Lastly, take apart the gears themselves. They should be in stacks, with one of the gears in each stack having pawls and springs inside. To separate the gears, simply pull them apart. Remove the pawls and springs very carefully—the springs, especially, like to jump out of your hand and disappear.
Servicing & Reassembling Your Winch
The most time-consuming aspect of winch service is cleaning. If your winches are relatively new or serviced regularly, this part may be easy. If your winches are older, rarely serviced, or frozen up, this part could take an hour or more.

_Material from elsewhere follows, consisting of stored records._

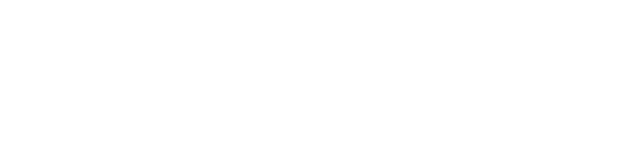
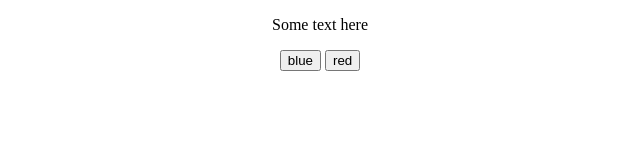
Before and after one commit to EvgenXP/cards, a plain HTML site: page index.html in a window 1280 px wide. Shown: the whole page, without its empty margins (320-960 px from the left). Drawn offline with Linux system fonts and the light colour scheme.

Commit message:
Commit Manage

```diff
--- /dev/null
+++ b/css/main.css
@@ -0,0 +1,3 @@
+.example {
+    text-align: center;
+}
--- a/index.html
+++ b/index.html
@@ -1,10 +1,23 @@
 <!DOCTYPE html>
 <html lang="en">
 <head>
+    <link rel="stylesheet" type="text/css" href="css/main.css"/>
     <meta charset="UTF-8">
     <title>Title</title>
 </head>
 <body>
+
+<p class="example" id="para1">Some text here</p>
+<p class="example">
+    <button onclick="changeColor('blue');">blue</button>
+    <button onclick="changeColor('red');">red</button>
+</p>
+<script>
+    function changeColor(newColor) {
+        var elem = document.getElementById("para1");
+        elem.style.color = newColor;
+    }
+</script>
 <script src="js/cards.js"></script>
 </body>
 </html>
```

Break out your gloves. Clean each part that has grease, oil, or salt buildup using your wire brush/toothbrush and solvent. This includes anything with teeth—the inside of the drum, the main stem, and the gears—as well as pawls, springs, and bearings. Some parts, such as the bearings, may only need a rinse in your solvent and a rub down with a clean rag. Others, such as the gears, may need dedicated time with the brush to get all of the gunk out from tight spaces.
As you clean, inspect each piece. Bearings should be free of cracks, and each rod should spin freely. All the teeth on the gears, drum, and the main stem that the winch handle locks into should be sharp and not worn down. If any of your pawls look dull and rounded, replace them. Your springs should also still be “spring-y.” Many sailors choose to replace all of their pawls and springs each time they service their winches, just to be safe.

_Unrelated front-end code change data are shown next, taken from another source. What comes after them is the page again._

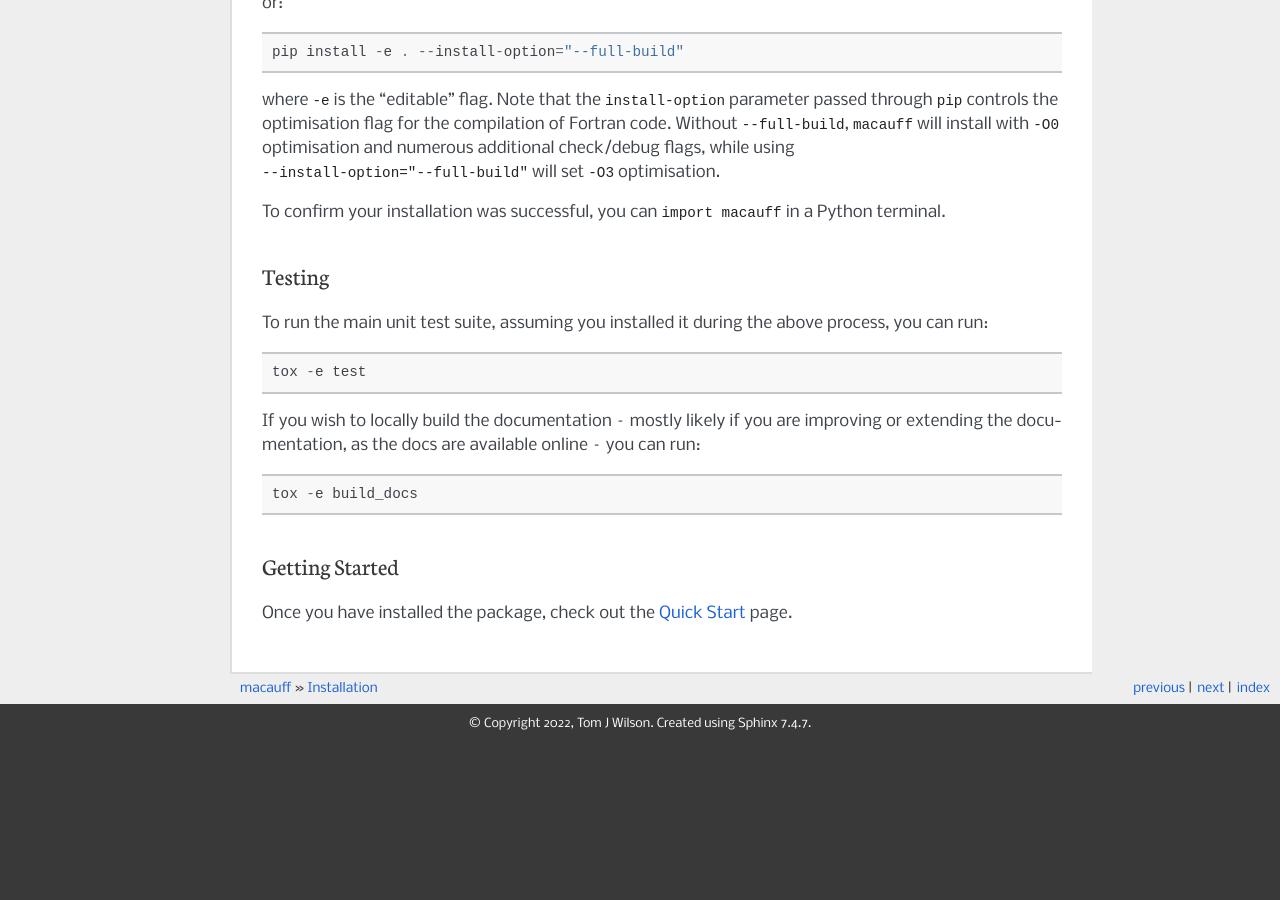
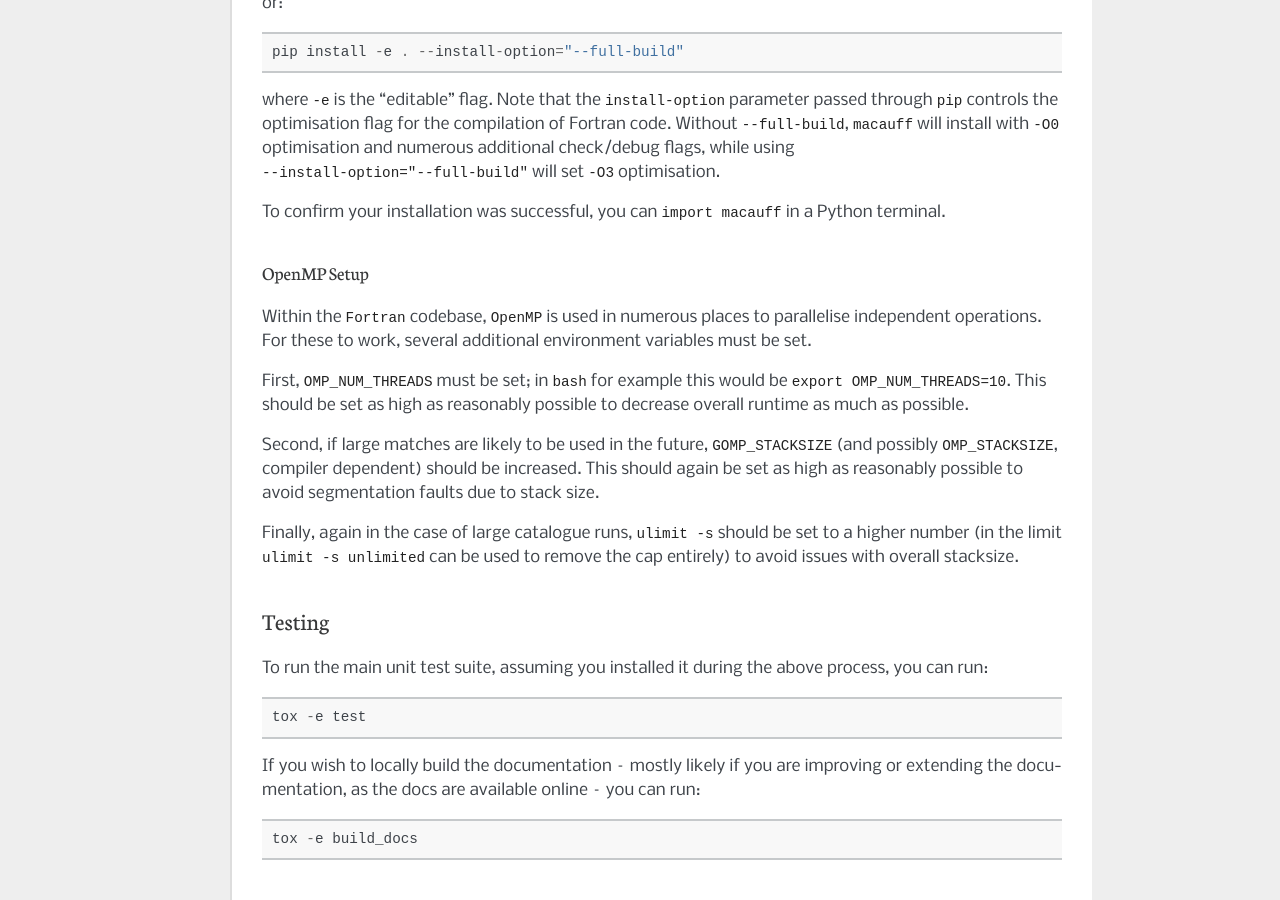
Before and after one commit to macauff/macauff, a Sphinx documentation site: the page built from docs/installation.rst, in a window 1280 px wide and 900 px high, scrolled down 2006 px. Built offline with Sphinx 7.4.7, drawn with Linux system fonts in a browser that asks for light colours; before the commit the page ends 2749 px from its top, so only the background shows below that.

Commit message:
Added reference to needing to set OpenMP-specific flags during setup.

```diff
--- a/docs/installation.rst
+++ b/docs/installation.rst
@@ -79,6 +79,17 @@ where ``-e`` is the "editable" flag. Note that the ``install-option`` parameter
 
 To confirm your installation was successful, you can ``import macauff`` in a Python terminal.
 
+OpenMP Setup
+------------
+
+Within the ``Fortran`` codebase, ``OpenMP`` is used in numerous places to parallelise independent operations. For these to work, several additional environment variables must be set.
+
+First, ``OMP_NUM_THREADS`` must be set; in ``bash`` for example this would be ``export OMP_NUM_THREADS=10``. This should be set as high as reasonably possible to decrease overall runtime as much as possible.
+
+Second, if large matches are likely to be used in the future, ``GOMP_STACKSIZE`` (and possibly ``OMP_STACKSIZE``, compiler dependent) should be increased. This should again be set as high as reasonably possible to avoid segmentation faults due to stack size.
+
+Finally, again in the case of large catalogue runs, ``ulimit -s`` should be set to a higher number (in the limit ``ulimit -s unlimited`` can be used to remove the cap entirely) to avoid issues with overall stacksize.
+
 Testing
 =======
 
```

After you have removed all of the old grease, oil, and salt buildup from each part, wipe everything down with a clean rag.
Before I break out the grease, I like to do a bit of reassembly first. I place the pawls and springs back into their gears, put the gears back together (this is easier if you squeeze the pawls into a closed position first), and secure them back into the winch before any grease becomes involved. Put a little bit of winch/pawl oil on your pawls before they become inaccessible again. Do not put grease on your pawls.
Now it’s time for the grease. Use your epoxy brush to spread grease onto all of the teeth on the gears, the inside of the drum, and the main stem. Make sure you get all the way into the crevices between the teeth. There should be an even coat that is not too thick nor too thin—the exact amount is perfected over time, but if in doubt, add a little bit more.
Now you can work backwards to reassemble the rest of the winch. Put the main stem that the winch handle locks into back into the center, oil or lightly grease your bearings (all-metal bearings can be greased, plastic ones should be oiled), and slide them back on, slide the inner drum assembly back on and screw it down if you have one, slide the main outer drum back on, reassemble the self-tailer and top plate in the backwards order from how you removed them, and screw the top plate back down.
Give your winch a spin. It should spin more freely, and the clicking of the pawls may be crisper and clearer.
If you’re having trouble figuring out how exactly to disassemble your winch, whether or not a part should be replaced, or the best grease or oil to use, reach out to your winch’s manufacturer or check its website. Many manufacturers have their own guides on how best to maintain their winches. Happy trimming!
By Kelsey Bonham